GameStop, a struggling video games retailer, became an emblem of the mania that gripped markets in January when its shares surged by 2,700 per cent in less than three weeks. Individual traders organised on online message boards and collectively unleashed furious rallies in certain stocks.
The US Securities and Exchange Commission studied the events and on Monday released a report that offered a first glimpse into the true scale of the phenomenon. For GameStop, the number of individual accounts trading its shares rose from about 10,000 a day at the start of the year to nearly 900,000 at the peak on January 27.
“This was a real mania,” said Steve Sosnick, chief strategist at retail trading platform Interactive Brokers, in response to the SEC report. “I can’t remember ever seeing a number like this in an individual stock, even in the height of the internet bubble. In that context, this is ‘Wow’.”
The volume of traders in GameStop and other meme stocks stressed both the resiliency and capital stores of brokers, forcing some to temporarily halt trading in certain equities. Robinhood, a retail broker, had to raise $2.4bn in emergency cash to shore up its finances during the turbulence.
“A 90x surge, we don’t see numbers like that,” said an analyst at a leading research firm. “It took on a life of its own, and got more publicity as it went up. Every day you were hearing about GameStop doubling and tripling.”
The rising number of accounts buying and selling GameStop shares each day closely tracked the stock’s staggering jump in valuation.
From January 12 to January 13, the number of individual accounts trading GameStop rose from 9,220 to 60,515, according to the SEC analysis of Consolidated Audit Trail data, a six-fold increase. The price of GameStop surged 2,700 per cent from January 8 to January 27, hitting an intraday high of $483 on January 28 before tumbling 86 per cent to the end of the first week of February.
On January 28 the number of individual accounts trading GameStop also dropped by more than 250,000 from the peak of nearly 900,000 the day before, according to the SEC.

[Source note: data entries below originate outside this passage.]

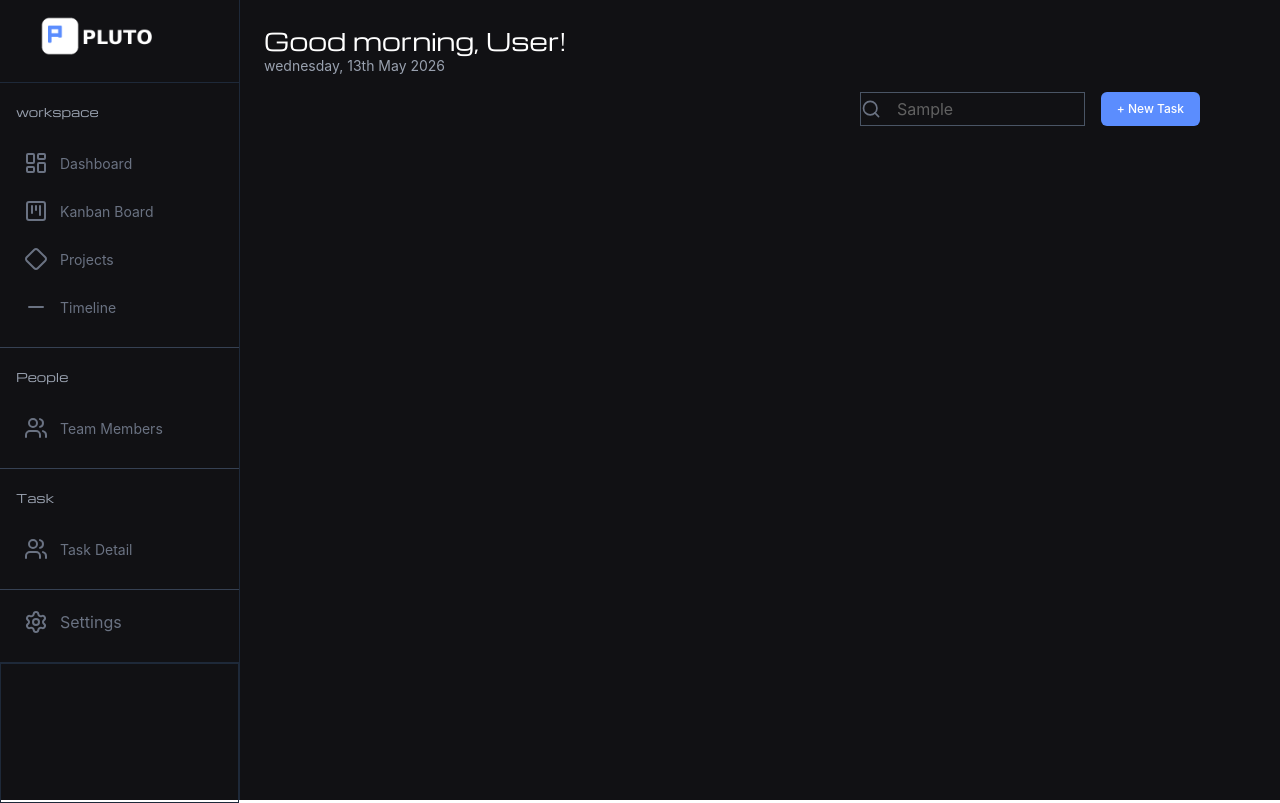
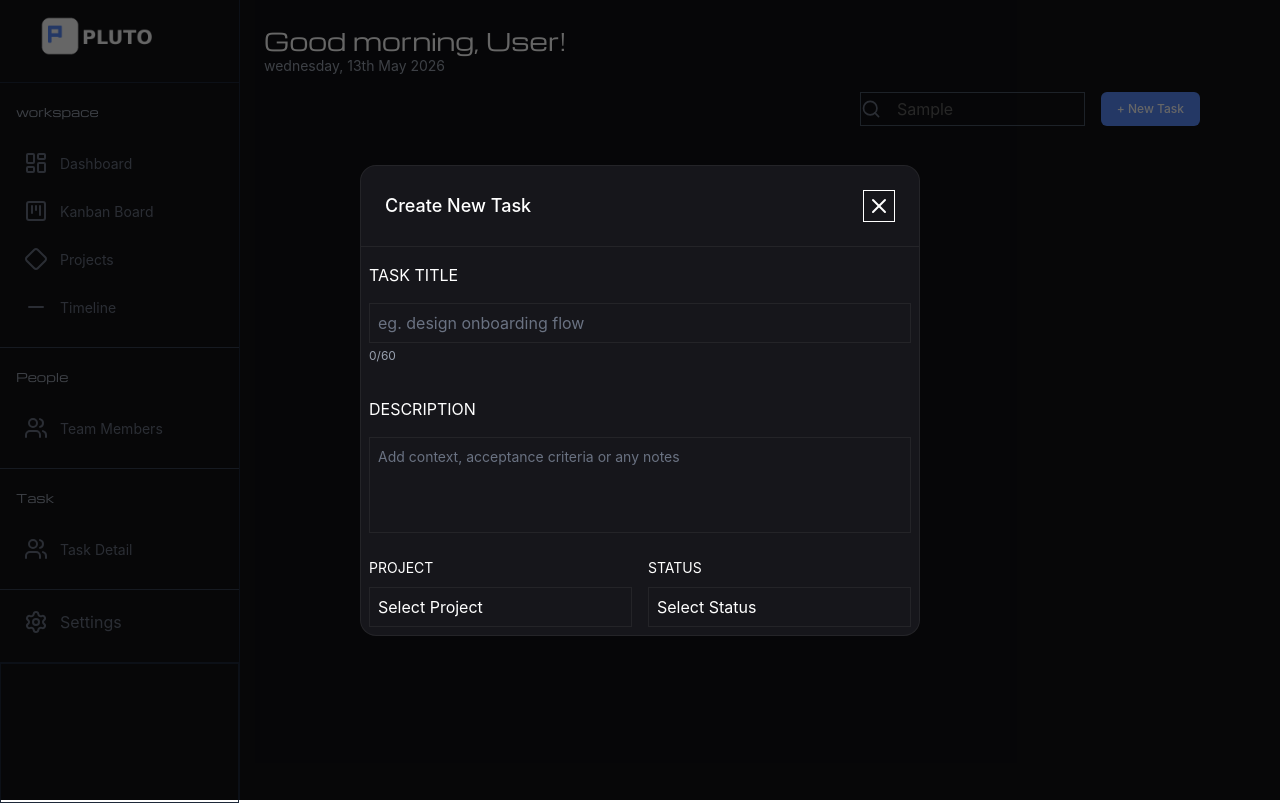
Before and after one commit to visheshshetty86/pluto-project-management, a React (Vite) app: page / in a window 1280 px wide. Both pictures are taken after typing "Sample" into the empty fields and a click on the button "+ New Task". Built offline with nearby package versions, Linux system fonts and the light colour scheme.

Commit message:
add task overlay

```diff
--- a/src/Dashboard component/NewtaskButton.jsx
+++ b/src/Dashboard component/NewtaskButton.jsx
@@ -1,9 +1,20 @@
-export default function NewTaskButton() {
+import React, { useState } from "react";
+import TaskbuttonOverlayModal from "../Dashboard component/TaskbuttonOverlayModal";
+
+export default function NewTaskButton( ) {
+    const [showModal, setshowModal] = useState(false);
     return(
         <div>
-            <button className = "bg-[#5B8DFE] text-white text-[12px] font-medium px-4 py-2 rounded-md ml-4">
+            <button
+            onClick = {() => setshowModal(true) }
+            className = "bg-[#5B8DFE] text-white text-[12px] font-medium px-4 py-2 rounded-md ml-4">
                 + New Task
             </button>
+
+            {showModal && (
+                <TaskbuttonOverlayModal onClose = {() => setshowModal(false)} />
+            )}
+
         </div>
     )
 }
--- /dev/null
+++ b/src/Dashboard component/TaskbuttonOverlayModal.jsx
@@ -0,0 +1,189 @@
+import { X } from "lucide-react";
+import { useState } from "react";
+
+export default function TaskbuttonOverlayModal({ onClose }) {
+  const [text, setText] = useState("");
+
+  const [selectedProject, setSelectedProject] = useState("Select Project");
+  const [status, setStatus] = useState("Select Status");
+
+  const [isProjectOpen, setIsProjectOpen] = useState(false);
+  const [isStatusOpen, setIsStatusOpen] = useState(false);
+
+  return (
+    <div className="fixed inset-0 bg-black/60 z-50 flex items-center justify-center">
+      <div className="bg-[#16161B] w-[560px] overflow-y-auto rounded-2xl border border-white/[0.06]">
+
+        {/* Header */}
+        <div className="p-6 flex justify-between items-center">
+          <div className="text-white text-lg font-medium">
+            Create New Task
+          </div>
+
+          <div className="h-8 w-8 border border-white flex justify-center items-center">
+            <button
+              onClick={onClose}
+              className="text-white text-[12px]"
+            >
+              <X />
+            </button>
+          </div>
+        </div>
+
+        <div className="h-px w-full bg-white/[0.06]" />
+
+        {/* Task Title */}
+        <div className="p-2 mt-2">
+          <span className="text-[16px] text-white">
+            TASK TITLE
+          </span>
+        </div>
+
+        <div className="p-2">
+          <input
+            type="text"
+            value={text}
+            onChange={(e) => setText(e.target.value)}
+            maxLength={60}
+            placeholder="eg. design onboarding flow"
+            className="w-full h-10 border border-white/[0.06] text-white placeholder:text-gray-500 p-2 focus:outline-none focus:ring-2 focus:ring-blue-400"
+          />
+
+          <span className="text-gray-400 text-[12px] mt-1 block">
+            {text.length}/60
+          </span>
+        </div>
+
+        {/* Description */}
+        <div className="p-2 mt-4">
+          <span className="text-[16px] text-white">
+            DESCRIPTION
+          </span>
+        </div>
+
+        <div className="p-2">
+          <textarea
+            placeholder="Add context, acceptance criteria or any notes"
+            className="w-full h-24 border border-white/[0.06] text-white placeholder:text-gray-500 placeholder:text-[14px] p-2 focus:outline-none focus:ring-2 focus:ring-blue-400 resize-none"
+          />
+        </div>
+
+        {/* Project + Status Row */}
+        <div className="flex gap-4 p-2">
+
+          {/* Project */}
+          <div className="flex-1">
+            <span className="text-white text-sm">
+              PROJECT
+            </span>
+
+            <div className="relative mt-2">
+
+              <div
+                onClick={() =>
+                  setIsProjectOpen(!isProjectOpen)
+                }
+                className="h-10 border border-white/[0.06] p-2 text-white cursor-pointer flex items-center"
+              >
+                {selectedProject}
+              </div>
+
+              {isProjectOpen && (
+                <div className="absolute mt-1 w-full bg-[#1E1E24] border border-white/[0.06] rounded-md overflow-hidden z-10">
+
+                  <div
+                    className="p-2 text-white cursor-pointer hover:bg-white/10"
+                    onClick={() => {
+                      setSelectedProject("Project 1");
+                      setIsProjectOpen(false);
+                    }}
+                  >
+                    Project 1
+                  </div>
+
+                  <div
+                    className="p-2 text-white cursor-pointer hover:bg-white/10"
+                    onClick={() => {
+                      setSelectedProject("Project 2");
+                      setIsProjectOpen(false);
+                    }}
+                  >
+                    Project 2
+                  </div>
+
+                  <div
+                    className="p-2 text-white cursor-pointer hover:bg-white/10"
+                    onClick={() => {
+                      setSelectedProject("Project 3");
+                      setIsProjectOpen(false);
+                    }}
+                  >
+                    Project 3
+                  </div>
+
+                </div>
+              )}
+            </div>
+          </div>
+
+          {/* Status */}
+          <div className="flex-1">
+            <span className="text-white text-sm">
+              STATUS
+            </span>
+
+            <div className="relative mt-2">
+
+              <div
+                onClick={() =>
+                  setIsStatusOpen(!isStatusOpen)
+                }
+                className="h-10 border border-white/[0.06] p-2 text-white cursor-pointer flex items-center"
+              >
+                {status}
+              </div>
+
+              {isStatusOpen && (
+                <div className="absolute mt-1 w-full bg-[#1E1E24] border border-white/[0.06] rounded-md overflow-hidden z-10">
+
+                  <div
+                    className="p-2 text-white cursor-pointer hover:bg-white/10"
+                    onClick={() => {
+                      setStatus("To Do");
+                      setIsStatusOpen(false);
+                    }}
+                  >
+                    To Do
+                  </div>
+
+                  <div
+                    className="p-2 text-white cursor-pointer hover:bg-white/10"
+                    onClick={() => {
+                      setStatus("In Progress");
+                      setIsStatusOpen(false);
+                    }}
+                  >
+                    In Progress
+                  </div>
+
+                  <div
+                    className="p-2 text-white cursor-pointer hover:bg-white/10"
+                    onClick={() => {
+                      setStatus("Done");
+                      setIsStatusOpen(false);
+                    }}
+                  >
+                    Done
+                  </div>
+
+                </div>
+              )}
+            </div>
+          </div>
+
+        </div>
+
+      </div>
+    </div>
+  );
+}
```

The SEC made no specific recommendations on how revelations from the GameStop trading event might affect market regulation, but noted it presented an opportunity to continue to “reflect on the market structure and regulatory framework”.
Trading volumes in GameStop also shot up 1,400 per cent to more than 100m shares daily between January 13 and 29 from 2020 levels. On Monday the stock closed up 1.5 per cent at $186.02.
The accessibility of options trading to retail investors helped buoy the surge. The SEC said that by mid-January, 91 per cent of non-market maker options volume came from individual investors, while two-thirds of the option volume from retail investors came through brokers Robinhood, ETrade and TD Ameritrade.